Turkish reinforcements were significant. The two divisions numbered more than 30,000. They were deployed to the front immediately after arrival. In self-confirmed positions, they had to intercept serious Russian attacks within a few days. Later on, they continued to experience the usual trench warfare. They were stationed on the front line of the Zlota Lipa River on the front of the German Southern Army, controlled by General Bothmer. One of their neighbors was the Austro-Hungarian 55th Division of the Hofmann Corps. On September 5, 1916, due to Russian break-ins, the entire army had to withdraw from the Zlota Lipa line. Turkish troops secured the retreat. In the new positions, the Russians were then stopped in October. Both sides have suffered great losses. The front line of the Turkish XVth Corps was then shortened. The number of Turkish troops was recovered in early 1917. In July 1917, they participated in the fending off the Kerensky offensive and the subsequent counterattack. In total, the 15th Corps lost nearly 25,000 men in the Galician fighting. 10,000 of his soldiers were captured by Russians.

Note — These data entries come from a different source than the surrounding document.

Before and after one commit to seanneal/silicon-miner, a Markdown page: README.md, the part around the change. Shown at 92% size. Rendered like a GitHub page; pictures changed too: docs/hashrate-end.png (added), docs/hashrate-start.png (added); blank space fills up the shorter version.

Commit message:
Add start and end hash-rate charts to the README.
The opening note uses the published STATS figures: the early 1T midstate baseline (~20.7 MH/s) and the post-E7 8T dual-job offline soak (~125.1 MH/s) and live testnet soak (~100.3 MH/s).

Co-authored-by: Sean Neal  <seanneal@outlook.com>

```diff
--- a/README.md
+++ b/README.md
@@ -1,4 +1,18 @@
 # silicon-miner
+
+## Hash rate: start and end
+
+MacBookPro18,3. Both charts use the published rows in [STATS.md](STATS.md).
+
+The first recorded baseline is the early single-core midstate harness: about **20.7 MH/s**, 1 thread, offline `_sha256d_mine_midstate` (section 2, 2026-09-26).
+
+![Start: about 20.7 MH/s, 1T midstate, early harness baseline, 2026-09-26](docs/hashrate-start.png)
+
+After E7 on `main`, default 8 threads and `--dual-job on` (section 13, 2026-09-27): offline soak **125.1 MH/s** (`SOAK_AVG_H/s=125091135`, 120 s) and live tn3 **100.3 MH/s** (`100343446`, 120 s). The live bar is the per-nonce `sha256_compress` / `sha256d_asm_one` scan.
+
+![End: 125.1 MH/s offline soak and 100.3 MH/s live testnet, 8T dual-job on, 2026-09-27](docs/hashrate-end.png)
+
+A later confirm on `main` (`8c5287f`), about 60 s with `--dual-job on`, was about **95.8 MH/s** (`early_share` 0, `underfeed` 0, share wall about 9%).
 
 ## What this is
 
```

Badge makers in the Monarchy quickly recognized the business opportunity in the depiction of the exotic ally. Gurschner was the first company to lead the production of badges for Turkish troops in Galicia. The large number of Kappenabzeichen still found today suggests that they were also purchased and worn by soldiers of Austro-Hungarian troops. In this post, I’m going to show three of these badges. The badge in the opening picture is the badge of the aid organization supporting the wounded of Turkish troops fighting in Galicia. This is shown in the inscription of the badge: “Kriegsfürsorgekomittee für die Türkischen Truppen in Galizien”. The inscription of the second badge shows the theatre of war concerned, the Zlota Lipa River region. The three Allied soldiers storm the enemy depicted only with bayonets. And the Turkish-language inscription of the third insignia, written in Arabic, contains the name of the 15th Turkish Corps under the image of the Turkish infantryman storming. Above you can see the autograph of the ruler, V. Mehmed.